- _LISTED ENTRIES_
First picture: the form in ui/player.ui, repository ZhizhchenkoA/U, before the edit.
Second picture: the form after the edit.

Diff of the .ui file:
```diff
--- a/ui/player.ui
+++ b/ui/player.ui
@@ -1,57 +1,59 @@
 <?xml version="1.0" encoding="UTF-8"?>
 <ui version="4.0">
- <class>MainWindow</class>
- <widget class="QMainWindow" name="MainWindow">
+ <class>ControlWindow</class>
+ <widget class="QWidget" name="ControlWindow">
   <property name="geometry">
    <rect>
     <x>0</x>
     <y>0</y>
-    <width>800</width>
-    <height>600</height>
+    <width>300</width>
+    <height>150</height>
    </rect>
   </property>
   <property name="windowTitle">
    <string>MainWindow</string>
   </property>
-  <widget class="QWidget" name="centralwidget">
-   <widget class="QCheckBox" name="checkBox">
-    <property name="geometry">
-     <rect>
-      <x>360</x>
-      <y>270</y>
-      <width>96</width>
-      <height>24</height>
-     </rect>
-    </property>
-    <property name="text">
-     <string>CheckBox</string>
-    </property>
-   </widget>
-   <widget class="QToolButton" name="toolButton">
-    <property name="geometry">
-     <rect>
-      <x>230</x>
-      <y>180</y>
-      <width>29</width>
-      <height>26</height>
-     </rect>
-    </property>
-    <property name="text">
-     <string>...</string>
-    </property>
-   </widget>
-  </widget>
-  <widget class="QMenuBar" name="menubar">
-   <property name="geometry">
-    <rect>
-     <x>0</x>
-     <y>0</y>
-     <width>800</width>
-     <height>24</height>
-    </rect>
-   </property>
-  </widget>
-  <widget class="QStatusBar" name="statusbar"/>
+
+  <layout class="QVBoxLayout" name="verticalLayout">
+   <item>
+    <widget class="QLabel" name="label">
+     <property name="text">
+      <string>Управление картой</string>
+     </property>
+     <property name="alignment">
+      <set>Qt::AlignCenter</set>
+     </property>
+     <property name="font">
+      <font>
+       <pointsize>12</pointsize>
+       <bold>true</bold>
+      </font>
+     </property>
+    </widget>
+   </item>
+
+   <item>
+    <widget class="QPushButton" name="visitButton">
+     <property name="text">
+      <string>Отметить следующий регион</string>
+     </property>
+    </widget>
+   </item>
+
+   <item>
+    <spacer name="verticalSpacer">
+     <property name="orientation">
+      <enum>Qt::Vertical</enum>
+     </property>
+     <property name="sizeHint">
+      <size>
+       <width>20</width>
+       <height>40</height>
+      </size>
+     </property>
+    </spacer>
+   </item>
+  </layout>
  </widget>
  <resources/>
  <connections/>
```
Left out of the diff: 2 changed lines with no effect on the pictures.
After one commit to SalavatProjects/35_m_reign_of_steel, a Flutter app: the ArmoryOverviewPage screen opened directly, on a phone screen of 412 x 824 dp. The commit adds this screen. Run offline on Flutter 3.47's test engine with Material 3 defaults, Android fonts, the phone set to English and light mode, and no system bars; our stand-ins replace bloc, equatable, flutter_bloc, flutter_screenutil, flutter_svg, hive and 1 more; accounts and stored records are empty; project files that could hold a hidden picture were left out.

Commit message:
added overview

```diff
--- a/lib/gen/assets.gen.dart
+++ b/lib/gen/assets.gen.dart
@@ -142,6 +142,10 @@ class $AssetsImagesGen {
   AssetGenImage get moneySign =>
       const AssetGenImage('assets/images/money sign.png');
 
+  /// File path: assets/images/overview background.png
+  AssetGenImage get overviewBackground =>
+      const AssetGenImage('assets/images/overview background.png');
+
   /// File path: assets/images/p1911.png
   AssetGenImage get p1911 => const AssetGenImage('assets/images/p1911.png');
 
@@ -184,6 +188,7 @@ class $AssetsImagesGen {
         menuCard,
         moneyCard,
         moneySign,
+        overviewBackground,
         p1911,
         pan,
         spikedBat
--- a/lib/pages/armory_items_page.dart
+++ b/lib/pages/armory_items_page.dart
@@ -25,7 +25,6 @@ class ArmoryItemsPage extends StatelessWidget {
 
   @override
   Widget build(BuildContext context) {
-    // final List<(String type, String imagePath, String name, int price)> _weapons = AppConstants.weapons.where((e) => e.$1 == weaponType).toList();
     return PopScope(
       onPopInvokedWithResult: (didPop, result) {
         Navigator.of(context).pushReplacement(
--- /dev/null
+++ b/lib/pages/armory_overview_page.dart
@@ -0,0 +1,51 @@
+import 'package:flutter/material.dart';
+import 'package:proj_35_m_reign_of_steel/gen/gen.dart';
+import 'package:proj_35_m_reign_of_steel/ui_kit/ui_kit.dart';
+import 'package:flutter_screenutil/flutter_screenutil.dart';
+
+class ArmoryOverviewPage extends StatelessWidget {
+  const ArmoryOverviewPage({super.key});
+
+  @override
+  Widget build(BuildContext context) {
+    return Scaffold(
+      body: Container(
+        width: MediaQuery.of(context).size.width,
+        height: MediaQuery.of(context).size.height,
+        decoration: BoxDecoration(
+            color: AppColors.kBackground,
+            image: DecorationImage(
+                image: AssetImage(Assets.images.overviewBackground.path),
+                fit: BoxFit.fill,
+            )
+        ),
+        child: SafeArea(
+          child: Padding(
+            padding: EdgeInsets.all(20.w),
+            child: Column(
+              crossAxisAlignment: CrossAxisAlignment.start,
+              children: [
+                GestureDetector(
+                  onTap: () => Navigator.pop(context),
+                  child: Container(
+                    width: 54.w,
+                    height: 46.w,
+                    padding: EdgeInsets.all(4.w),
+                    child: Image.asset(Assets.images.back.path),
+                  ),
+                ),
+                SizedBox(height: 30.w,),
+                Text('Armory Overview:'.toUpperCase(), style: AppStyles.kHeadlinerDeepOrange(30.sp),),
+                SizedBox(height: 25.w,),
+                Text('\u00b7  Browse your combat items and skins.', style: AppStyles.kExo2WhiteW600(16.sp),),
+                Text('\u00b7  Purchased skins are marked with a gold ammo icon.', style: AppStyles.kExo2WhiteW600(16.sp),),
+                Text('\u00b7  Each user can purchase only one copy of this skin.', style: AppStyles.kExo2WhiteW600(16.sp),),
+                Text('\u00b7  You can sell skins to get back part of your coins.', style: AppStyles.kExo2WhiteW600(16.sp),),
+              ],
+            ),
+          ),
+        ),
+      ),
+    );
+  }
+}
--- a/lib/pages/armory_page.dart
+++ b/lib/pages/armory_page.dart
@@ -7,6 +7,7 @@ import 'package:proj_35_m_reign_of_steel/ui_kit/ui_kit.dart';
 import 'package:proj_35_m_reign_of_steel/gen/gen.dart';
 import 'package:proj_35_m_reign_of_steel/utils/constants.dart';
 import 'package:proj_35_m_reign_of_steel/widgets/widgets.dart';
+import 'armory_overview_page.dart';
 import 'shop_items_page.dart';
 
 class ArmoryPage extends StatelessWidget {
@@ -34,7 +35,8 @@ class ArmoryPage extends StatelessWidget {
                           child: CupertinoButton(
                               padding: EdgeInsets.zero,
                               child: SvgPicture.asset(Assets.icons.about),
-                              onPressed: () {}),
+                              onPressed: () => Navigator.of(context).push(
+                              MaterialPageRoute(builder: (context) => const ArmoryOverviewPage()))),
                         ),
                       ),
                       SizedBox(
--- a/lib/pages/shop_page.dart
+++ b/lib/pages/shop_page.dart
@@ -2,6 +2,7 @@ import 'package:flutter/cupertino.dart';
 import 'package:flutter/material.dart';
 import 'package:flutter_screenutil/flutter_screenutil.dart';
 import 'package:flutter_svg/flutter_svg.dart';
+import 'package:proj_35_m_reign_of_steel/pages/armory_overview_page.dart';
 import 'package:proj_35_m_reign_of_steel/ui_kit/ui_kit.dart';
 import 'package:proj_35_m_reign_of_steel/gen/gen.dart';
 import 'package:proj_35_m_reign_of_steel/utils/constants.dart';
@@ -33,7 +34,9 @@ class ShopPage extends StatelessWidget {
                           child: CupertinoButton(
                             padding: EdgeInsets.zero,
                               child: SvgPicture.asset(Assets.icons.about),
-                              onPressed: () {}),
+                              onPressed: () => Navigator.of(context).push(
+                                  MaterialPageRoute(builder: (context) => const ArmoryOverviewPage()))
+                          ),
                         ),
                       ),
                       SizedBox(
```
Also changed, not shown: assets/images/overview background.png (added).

- _ASSIGNED TASK_
Once you have counted the lines above that hold the word "Navigator", report only that total.

- _OUTPUT BELOW_
4